I was recently sent an interesting article reporting on an evidence-based review of the literature from 1998 – 2002 about cognitive rehabilitation for people with traumatic brain injury.

This article is extremely important as it supports the use of cognitive remediation for people with traumatic brain injuries. In the past, insurance carriers and defense medical examiners have asserted that there is no scientific validity to cognitive remediation. This outstanding review of the literature clearly refutes that position and supports the use of cognitive remediation.

Previously, the American Congress of Rehabilitation Medicine‘s (ACRM) brain injury interdisciplinary special interest group conducted an evidence-based review of the literature through 1997 about cognitive rehabilitation for people with traumatic brain injury or stroke. That review led the group to make several specific recommendations concerning the clinical practice of cognitive rehabilitation and its effectiveness in TBI and stroke patients.

The purpose of the literature review was to update the previous evidence-based recommendations.
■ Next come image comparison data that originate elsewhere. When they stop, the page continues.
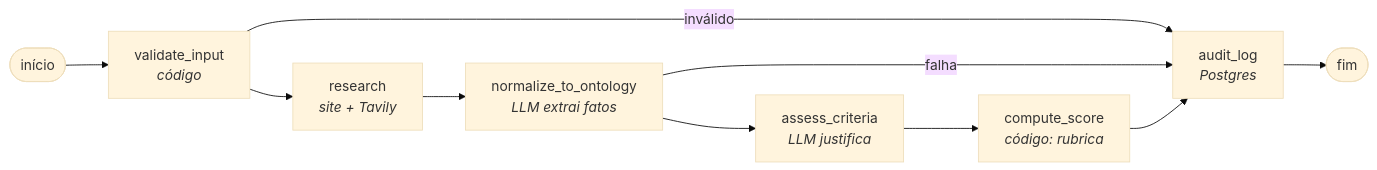
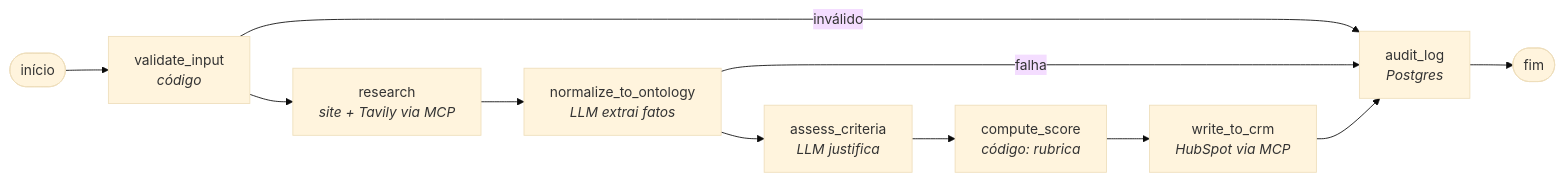
The diagram in README.md (narcelioferreira/lead-qualifier), drawn with Mermaid (base theme) before and after one commit. The commit also changed other lines of this file and 27 other files, not shown here.

First line of the commit message:
feat(T20): grafo consumindo o MCP lead-tools e nó write_to_crm

````diff
--- a/README.md
+++ b/README.md
@@ -49,12 +50,13 @@
 ```mermaid
 flowchart LR
     S([início]) --> V[validate_input<br/><i>código</i>]
     V -- inválido --> AU
-    V --> R[research<br/><i>site + Tavily</i>]
+    V --> R[research<br/><i>site + Tavily via MCP</i>]
     R --> N[normalize_to_ontology<br/><i>LLM extrai fatos</i>]
     N -- falha --> AU
     N --> A[assess_criteria<br/><i>LLM justifica</i>]
     A --> C[compute_score<br/><i>código: rubrica</i>]
-    C --> AU[audit_log<br/><i>Postgres</i>]
+    C --> W[write_to_crm<br/><i>HubSpot via MCP</i>]
+    W --> AU[audit_log<br/><i>Postgres</i>]
     AU --> E([fim])
 ```
````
The study originally selected for inclusion 118 articles but on later review excluded 31 of those studies.

The authors concluded that there was substantial evidence to support cognitive rehabilitation with people with TBI, including strategy training for mild memory impairment, strategy training for post acute attention deficits and interventions for functional communication deficits. The study called for future research to move beyond the simple question of whether cognitive rehabilitation was effective and to examine the therapy factors and patient characteristics that optimize the clinical outcomes of cognitive rehabilitation.

The article can be found in Arch Phys Med Rehabil Volume 86, August 2005.